Reproduce the entire listing exactly. Leave the pictures out.

→ DATA TO EXAMINE:

------------------------

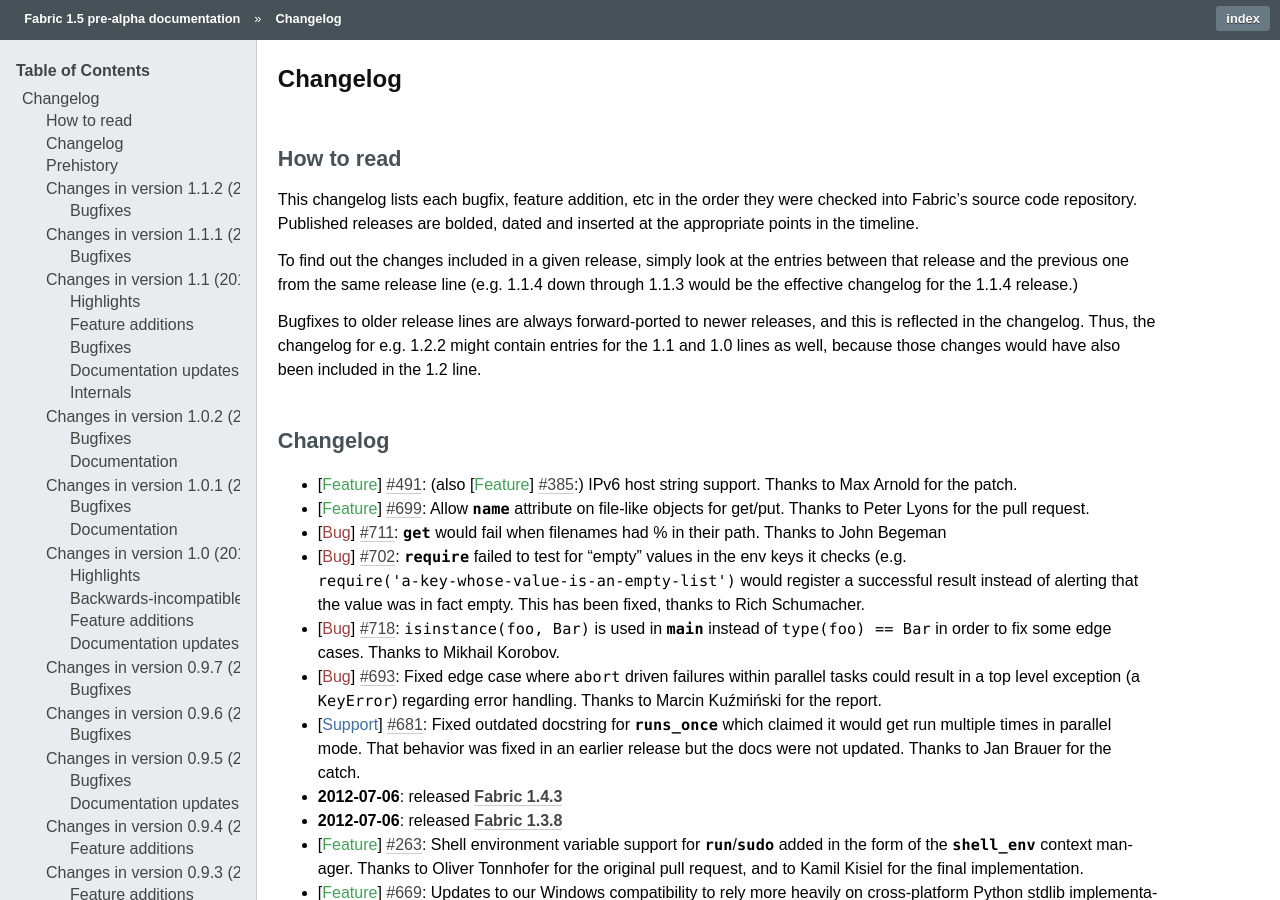
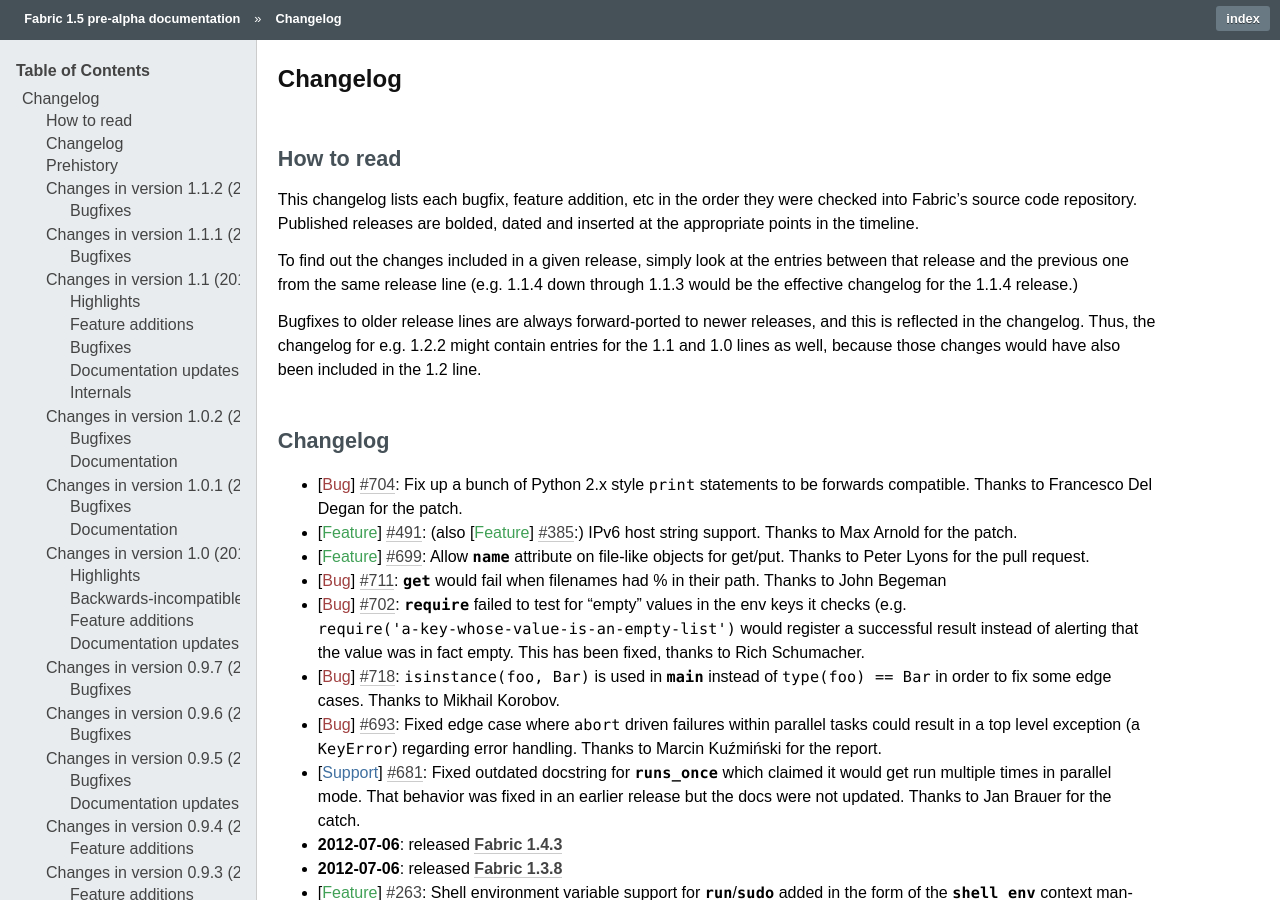
Before and after one commit to fabric/fabric, a Sphinx documentation site: the page built from docs/changelog.rst, in a window 1280 px wide and 900 px high. Built offline with Sphinx 7.4.7, drawn with Linux system fonts in a browser that asks for light colours.

Commit message:
Attribution re #704

```diff
--- a/docs/changelog.rst
+++ b/docs/changelog.rst
@@ -25,6 +25,8 @@
 Changelog
 =========
 
+* :bug:`704` Fix up a bunch of Python 2.x style ``print`` statements to be
+  forwards compatible. Thanks to Francesco Del Degan for the patch.
 * :feature:`491` (also :feature:`385`) IPv6 host string support. Thanks to Max
   Arnold for the patch.
 * :feature:`699` Allow `name` attribute on file-like objects for get/put. Thanks
```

------------------------

→ RESULT:
Before and after one commit to fabric/fabric, a Sphinx documentation site: the page built from docs/changelog.rst, in a window 1280 px wide and 900 px high. Built offline with Sphinx 7.4.7, drawn with Linux system fonts in a browser that asks for light colours.

Commit message:
Attribution re #704

```diff
--- a/docs/changelog.rst
+++ b/docs/changelog.rst
@@ -25,6 +25,8 @@
 Changelog
 =========
 
+* :bug:`704` Fix up a bunch of Python 2.x style ``print`` statements to be
+  forwards compatible. Thanks to Francesco Del Degan for the patch.
 * :feature:`491` (also :feature:`385`) IPv6 host string support. Thanks to Max
   Arnold for the patch.
 * :feature:`699` Allow `name` attribute on file-like objects for get/put. Thanks
```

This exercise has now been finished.